The Enterprise Value Tax: What it Means for the Massachusetts Economy

David G. Tuerck, Paul Bachman, Frank Conte –
December 9, 2011

President Obama’s Plan for Economic Growth and Deficit Reduction contains a provision that would tax, as ordinary income rather than capital gains, the net proceeds from the sale of what is deemed an “investment services partnership interest”(ISPI). An ISPI is any interest in an investment partnership that is acquired by a person as a result of activities involving the purchase and sale of certain “specified assets,” defined to include partnership interests, securities and real estate holdings. This provision, which is labeled as the “Enterprise Value Tax” (EVT), would force certain partnerships to pay ordinary income tax on the sale of any part of their business.
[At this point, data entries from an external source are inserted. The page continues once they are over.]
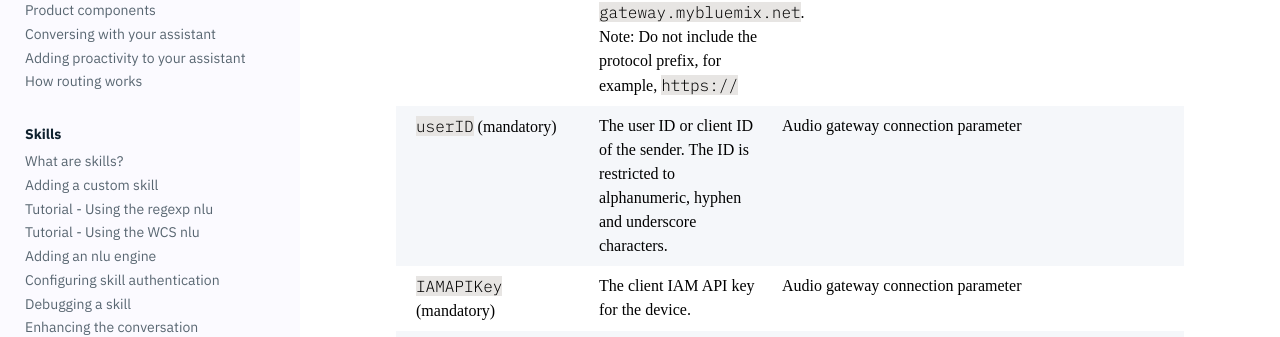
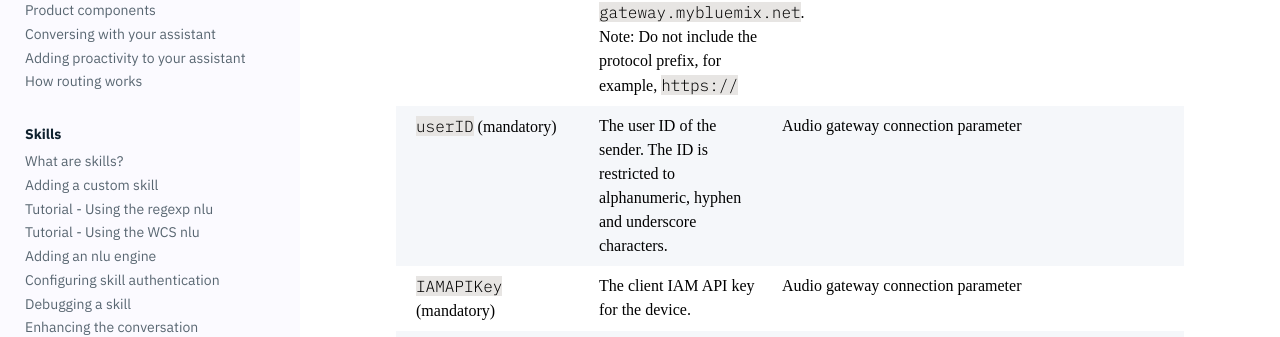
Before and after one commit to Watson-Personal-Assistant/developer, a Jekyll site: the page built from _content/audio/config_properties.md, in a window 1280 px wide. Shown: the part 430-767 px from the top of the page. Built offline with Jekyll 4.4.1, drawn with Linux system fonts in a browser that asks for light colours; some web fonts are replaced; some of the changed text lies outside the part shown.

Commit message:
removed client ID

```diff
--- a/_content/audio/config_properties.md
+++ b/_content/audio/config_properties.md
@@ -10,7 +10,7 @@ Table 1 - Audio client configuration parameters
 | Parameter  |Description | Type |
 |-----|:-------------------------|:----------------|
 | `host` (mandatory)  | The URL of the audio gateway.  The URL is `wa-audio-gateway.mybluemix.net`. Note: Do not include the protocol prefix, for example, `https://` |Audio gateway connection parameter |
-| `userID` (mandatory)  | The user ID or client ID of the sender.  The ID is restricted to alphanumeric, hyphen and underscore characters. |Audio gateway connection parameter |
+| `userID` (mandatory)  | The user ID of the sender.  The ID is restricted to alphanumeric, hyphen and underscore characters. | Audio gateway connection parameter |
 | `IAMAPIKey` (mandatory) | The client IAM API key for the device.  |Audio gateway connection parameter |
 | `skillset`  (mandatory) | The skillset to be used by the audio client, for example, industry. | Audio gateway connection parameter  |
 | `tenantID`  (mandatory for multiple tenants) | The ID of the tenant you want to communicate with. Optional parameter if only one tenant is associated with your IBM ID; mandatory if multiple tenants are associated with your IBM ID. | Audio gateway connection parameter  |
```
Also changed, not shown: other parts of _content/audio/config_properties.md (+2 -0 lines).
Although publicly touted as a tax on financial firms, the EVT will have broad sweeping impact on other industries such as natural resources, real estate, and many other businesses. The EVT represents an important departure from current law. Under current law, most of the profits from the sale of investment partnerships are taxed at the capital gains rate, consistent with the long-standing general rule that business interests should be treated as capital assets. The tax rate on long-term capital gains is 15%.
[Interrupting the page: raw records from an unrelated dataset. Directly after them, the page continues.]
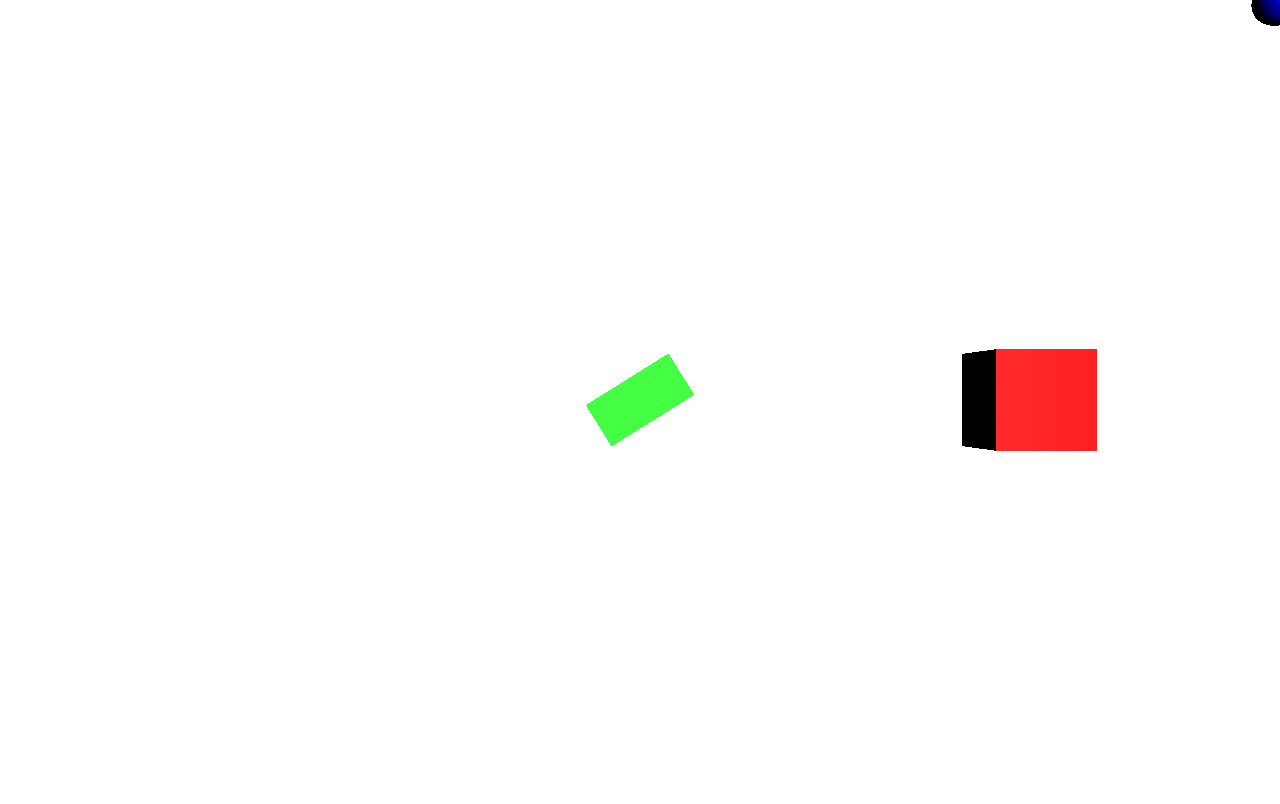
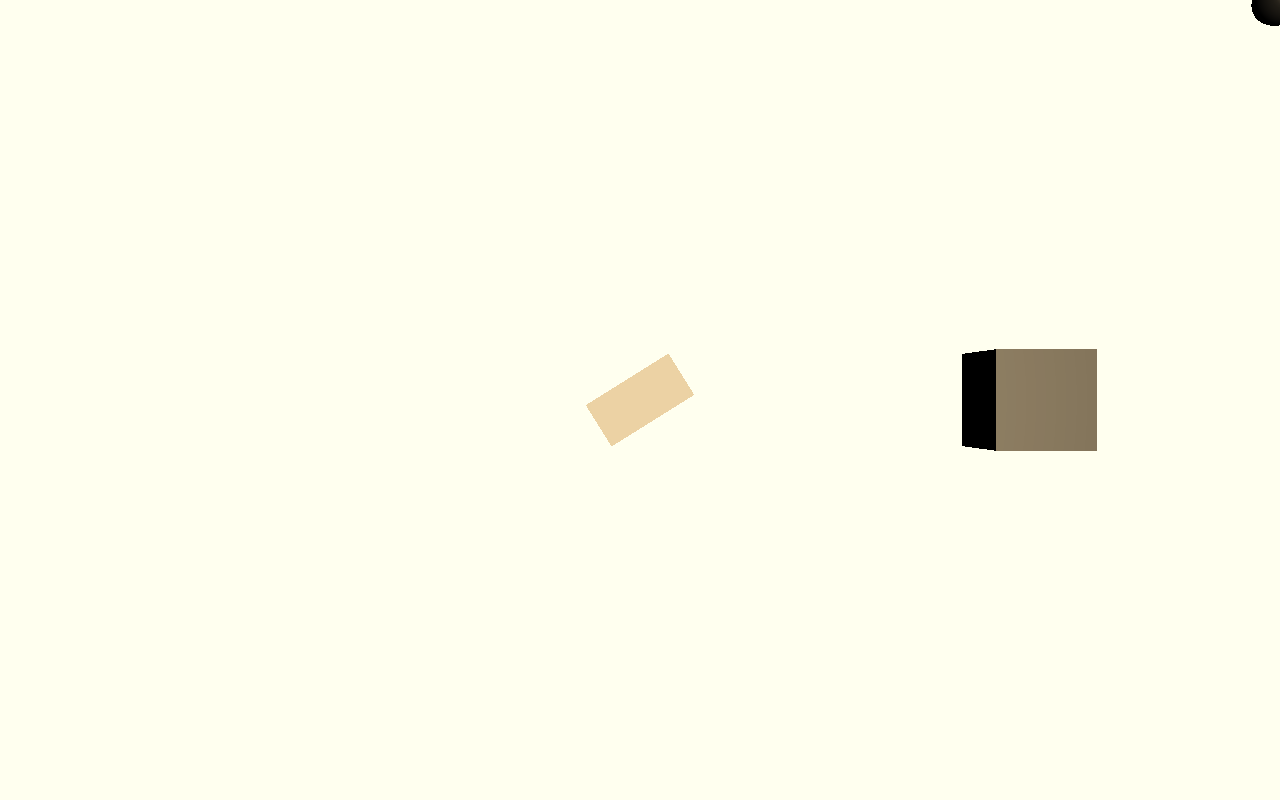
Before and after one commit to graydrago/shooter, a website built with webpack: page src/index.html in a window 1280 px wide. Built offline with nearby package versions, Linux system fonts and the light colour scheme; animation ran at ten frames a second.

Commit message:
added postprocessing

```diff
--- a/src/core.ts
+++ b/src/core.ts
@@ -10,6 +10,7 @@ window.onload = () => {
   let light: THREE.Light;
   let raycaster = new THREE.Raycaster();
   let plane = new THREE.Plane(new THREE.Vector3(0, 0, 1), 0);
+  let composer : THREE.EffectComposer;
   let last_frame_time = null;
   let is_fullscreen_enabled = false;
   let bullets = {
@@ -78,6 +79,14 @@ window.onload = () => {
 
       renderer = new THREE.WebGLRenderer();
       renderer.setSize( window.innerWidth, window.innerHeight );
+
+      composer = new THREE.EffectComposer(renderer);
+
+      let render_pass = new THREE.RenderPass(scene, camera);
+      let sepia_pass = new THREE.ShaderPass(THREE.SepiaShader);
+      sepia_pass.renderToScreen = true;
+      composer.addPass(render_pass);
+      composer.addPass(sepia_pass);
 
       document.body.appendChild( renderer.domElement );
       window.addEventListener("mousemove", (e) => {
@@ -152,7 +161,6 @@ window.onload = () => {
     let subs = (new THREE.Vector3()).subVectors(sphere.position, mesh.position);
     let angle = Math.atan2(subs.y, subs.x);
     mesh.setRotationFromAxisAngle(new THREE.Vector3(0, 0, 1), angle);
-    renderer.render( scene, camera );
 
     bullets.elapsed_time += elapsed_seconds;
     if (control.fire && bullets.elapsed_time > bullets.expected_time) {
@@ -204,6 +212,8 @@ window.onload = () => {
       }
     }
 
+    //renderer.render( scene, camera );
+    composer.render();
     requestAnimationFrame( animate );
   }
 
--- a/src/index.html
+++ b/src/index.html
@@ -5,6 +5,12 @@
   <title></title>
   <link rel="stylesheet" type="text/css" href="css/style.css">
   <script src="./vendor/three.min.js"></script>
+  <script src="./vendor/EffectComposer.js"></script>
+  <script src="./vendor/ShaderPass.js"></script>
+  <script src="./vendor/RenderPass.js"></script>
+  <script src="./vendor/CopyShader.js"></script>
+  <script src="./vendor/SepiaShader.js"></script>
+  <script src="./vendor/VerticalBlurShader.js"></script>
 </head>
 <body>
   <script src="js/script.js"></script>
--- /dev/null
+++ b/src/vendor/CopyShader.js
@@ -0,0 +1,46 @@
+/**
+ * @author alteredq / http://alteredqualia.com/
+ *
+ * Full-screen textured quad shader
+ */
+
+THREE.CopyShader = {
+
+	uniforms: {
+
+		"tDiffuse": { value: null },
+		"opacity":  { value: 1.0 }
+
+	},
+
+	vertexShader: [
+
+		"varying vec2 vUv;",
+
+		"void main() {",
+
+			"vUv = uv;",
+			"gl_Position = projectionMatrix * modelViewMatrix * vec4( position, 1.0 );",
+
+		"}"
+
+	].join( "\n" ),
+
+	fragmentShader: [
+
+		"uniform float opacity;",
+
+		"uniform sampler2D tDiffuse;",
+
+		"varying vec2 vUv;",
+
+		"void main() {",
+
+			"vec4 texel = texture2D( tDiffuse, vUv );",
+			"gl_FragColor = opacity * texel;",
+
+		"}"
+
+	].join( "\n" )
+
+};
--- /dev/null
+++ b/src/vendor/RenderPass.js
@@ -0,0 +1,63 @@
+/**
+ * @author alteredq / http://alteredqualia.com/
+ */
+
+THREE.RenderPass = function ( scene, camera, overrideMaterial, clearColor, clearAlpha ) {
+
+	THREE.Pass.call( this );
+
+	this.scene = scene;
+	this.camera = camera;
+
+	this.overrideMaterial = overrideMaterial;
+
+	this.clearColor = clearColor;
+	this.clearAlpha = ( clearAlpha !== undefined ) ? clearAlpha : 0;
+
+	this.clear = true;
+	this.clearDepth = false;
+	this.needsSwap = false;
+
+};
+
+THREE.RenderPass.prototype = Object.assign( Object.create( THREE.Pass.prototype ), {
+
+	constructor: THREE.RenderPass,
+
+	render: function ( renderer, writeBuffer, readBuffer, delta, maskActive ) {
+
+		var oldAutoClear = renderer.autoClear;
+		renderer.autoClear = false;
+
+		this.scene.overrideMaterial = this.overrideMaterial;
+
+		var oldClearColor, oldClearAlpha;
+
+		if ( this.clearColor ) {
+
+			oldClearColor = renderer.getClearColor().getHex();
+			oldClearAlpha = renderer.getClearAlpha();
+
+			renderer.setClearColor( this.clearColor, this.clearAlpha );
+
+		}
+
+		if ( this.clearDepth ) {
+
+			renderer.clearDepth();
+
+		}
+
+		renderer.render( this.scene, this.camera, this.renderToScreen ? null : readBuffer, this.clear );
+
+		if ( this.clearColor ) {
+
+			renderer.setClearColor( oldClearColor, oldClearAlpha );
+
+		}
+
+		this.scene.overrideMaterial = null;
+		renderer.autoClear = oldAutoClear;
+	}
+
+} );
--- /dev/null
+++ b/src/vendor/SepiaShader.js
@@ -0,0 +1,54 @@
+/**
+ * @author alteredq / http://alteredqualia.com/
+ *
+ * Sepia tone shader
+ * based on glfx.js sepia shader
+ * https://github.com/evanw/glfx.js
+ */
+
+THREE.SepiaShader = {
+
+	uniforms: {
+
+		"tDiffuse": { value: null },
+		"amount":   { value: 1.0 }
+
+	},
+
+	vertexShader: [
+
+		"varying vec2 vUv;",
+
+		"void main() {",
+
+			"vUv = uv;",
+			"gl_Position = projectionMatrix * modelViewMatrix * vec4( position, 1.0 );",
+
+		"}"
+
+	].join( "\n" ),
+
+	fragmentShader: [
+
+		"uniform float amount;",
+
+		"uniform sampler2D tDiffuse;",
+
+		"varying vec2 vUv;",
+
+		"void main() {",
+
+			"vec4 color = texture2D( tDiffuse, vUv );",
+			"vec3 c = color.rgb;",
+
+			"color.r = dot( c, vec3( 1.0 - 0.607 * amount, 0.769 * amount, 0.189 * amount ) );",
+			"color.g = dot( c, vec3( 0.349 * amount, 1.0 - 0.314 * amount, 0.168 * amount ) );",
+			"color.b = dot( c, vec3( 0.272 * amount, 0.534 * amount, 1.0 - 0.869 * amount ) );",
+
+			"gl_FragColor = vec4( min( vec3( 1.0 ), color.rgb ), color.a );",
+
+		"}"
+
+	].join( "\n" )
+
+};
--- /dev/null
+++ b/src/vendor/ShaderPass.js
@@ -0,0 +1,67 @@
+/**
+ * @author alteredq / http://alteredqualia.com/
+ */
+
+THREE.ShaderPass = function ( shader, textureID ) {
+
+	THREE.Pass.call( this );
+
+	this.textureID = ( textureID !== undefined ) ? textureID : "tDiffuse";
+
+	if ( shader instanceof THREE.ShaderMaterial ) {
+
+		this.uniforms = shader.uniforms;
+
+		this.material = shader;
+
+	} else if ( shader ) {
+
+		this.uniforms = THREE.UniformsUtils.clone( shader.uniforms );
+
+		this.material = new THREE.ShaderMaterial( {
+
+			defines: shader.defines || {},
+			uniforms: this.uniforms,
+			vertexShader: shader.vertexShader,
+			fragmentShader: shader.fragmentShader
+
+		} );
+
+	}
+
+	this.camera = new THREE.OrthographicCamera( - 1, 1, 1, - 1, 0, 1 );
+	this.scene = new THREE.Scene();
+
+	this.quad = new THREE.Mesh( new THREE.PlaneBufferGeometry( 2, 2 ), null );
+	this.quad.frustumCulled = false; // Avoid getting clipped
+	this.scene.add( this.quad );
+
+};
+
+THREE.ShaderPass.prototype = Object.assign( Object.create( THREE.Pass.prototype ), {
+
+	constructor: THREE.ShaderPass,
+
+	render: function( renderer, writeBuffer, readBuffer, delta, maskActive ) {
+
+		if ( this.uniforms[ this.textureID ] ) {
+
+			this.uniforms[ this.textureID ].value = readBuffer.texture;
+
+		}
+
+		this.quad.material = this.material;
+
+		if ( this.renderToScreen ) {
+
+			renderer.render( this.scene, this.camera );
+
+		} else {
+
+			renderer.render( this.scene, this.camera, writeBuffer, this.clear );
+
+		}
+
+	}
+
+} );
--- /dev/null
+++ b/src/vendor/VerticalBlurShader.js
@@ -0,0 +1,62 @@
+/**
+ * @author zz85 / http://www.lab4games.net/zz85/blog
+ *
+ * Two pass Gaussian blur filter (horizontal and vertical blur shaders)
+ * - described in http://www.gamerendering.com/2008/10/11/gaussian-blur-filter-shader/
+ *   and used in http://www.cake23.de/traveling-wavefronts-lit-up.html
+ *
+ * - 9 samples per pass
+ * - standard deviation 2.7
+ * - "h" and "v" parameters should be set to "1 / width" and "1 / height"
+ */
+
+THREE.VerticalBlurShader = {
+
+	uniforms: {
+
+		"tDiffuse": { value: null },
+		"v":        { value: 1.0 / 512.0 }
+
+	},
+
+	vertexShader: [
+
+		"varying vec2 vUv;",
+
+		"void main() {",
+
+			"vUv = uv;",
+			"gl_Position = projectionMatrix * modelViewMatrix * vec4( position, 1.0 );",
+
+		"}"
+
+	].join( "\n" ),
+
+	fragmentShader: [
+
+		"uniform sampler2D tDiffuse;",
+		"uniform float v;",
+
+		"varying vec2 vUv;",
+
+		"void main() {",
+
+			"vec4 sum = vec4( 0.0 );",
+
+			"sum += texture2D( tDiffuse, vec2( vUv.x, vUv.y - 4.0 * v ) ) * 0.051;",
+			"sum += texture2D( tDiffuse, vec2( vUv.x, vUv.y - 3.0 * v ) ) * 0.0918;",
+			"sum += texture2D( tDiffuse, vec2( vUv.x, vUv.y - 2.0 * v ) ) * 0.12245;",
+			"sum += texture2D( tDiffuse, vec2( vUv.x, vUv.y - 1.0 * v ) ) * 0.1531;",
+			"sum += texture2D( tDiffuse, vec2( vUv.x, vUv.y ) ) * 0.1633;",
+			"sum += texture2D( tDiffuse, vec2( vUv.x, vUv.y + 1.0 * v ) ) * 0.1531;",
+			"sum += texture2D( tDiffuse, vec2( vUv.x, vUv.y + 2.0 * v ) ) * 0.12245;",
+			"sum += texture2D( tDiffuse, vec2( vUv.x, vUv.y + 3.0 * v ) ) * 0.0918;",
+			"sum += texture2D( tDiffuse, vec2( vUv.x, vUv.y + 4.0 * v ) ) * 0.051;",
+
+			"gl_FragColor = sum;",
+
+		"}"
+
+	].join( "\n" )
+
+};
--- a/webpack.config.js
+++ b/webpack.config.js
@@ -20,8 +20,9 @@ module.exports = [
     plugins: [
       new CopyWebpackPlugin([
         { from: 'src/index.html', to: 'index.html' },
-        { from: 'src/vendor/three.min.js', to: 'vendor/three.min.js' },
+        { from: 'src/vendor', to: 'vendor' },
         { from: 'src/css', to: 'css' },
+        { from: 'src/img', to: 'img' }
       ]),
     ],
     devtool: "source-map"
```
Also changed, not shown: src/vendor/DotScreenPass.js (added, +60 -0 lines), src/vendor/EffectComposer.js (added).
The EVT would treat these same profits as ordinary income, for which the top statutory tax rate is 35%. The purpose of this study is to assess the effects of this change on the Massachusetts economy. The implications for Massachusetts are potentially severe, considering that the state is a center for venture capital and the incubation of high-technology businesses. The plan would be particularly punishing toward the financial, insurance and real estate (FIRE) sector, which comprises 25% of the state’s economy. We predict that persons who reside in Massachusetts will pay $611 million annually in new federal taxes under the plan. Using our State Tax Analysis Modeling Program, (STAMP), we also find that, as a result:

  • The state will lose 5,400 jobs.
  • Annual capital spending will fall by $9.5 million.
  • Residents’ real disposable income, or income available for spending and saving, will fall by $673.2 million.

These results are consistent with the argument from economics that a tax on capital income discriminates against saving and risk taking. By reducing saving, the tax reduces investment and employment, thus also reducing income and that part of income (i.e., disposable income) that is available to finance consumption. By reducing risk taking, the tax discourages innovation and, with it, technical progress, with further negative effects on investment, productivity, employment and income. These effects are likely to be especially severe for states like Massachusetts whose economies are centered on financial services and high technology.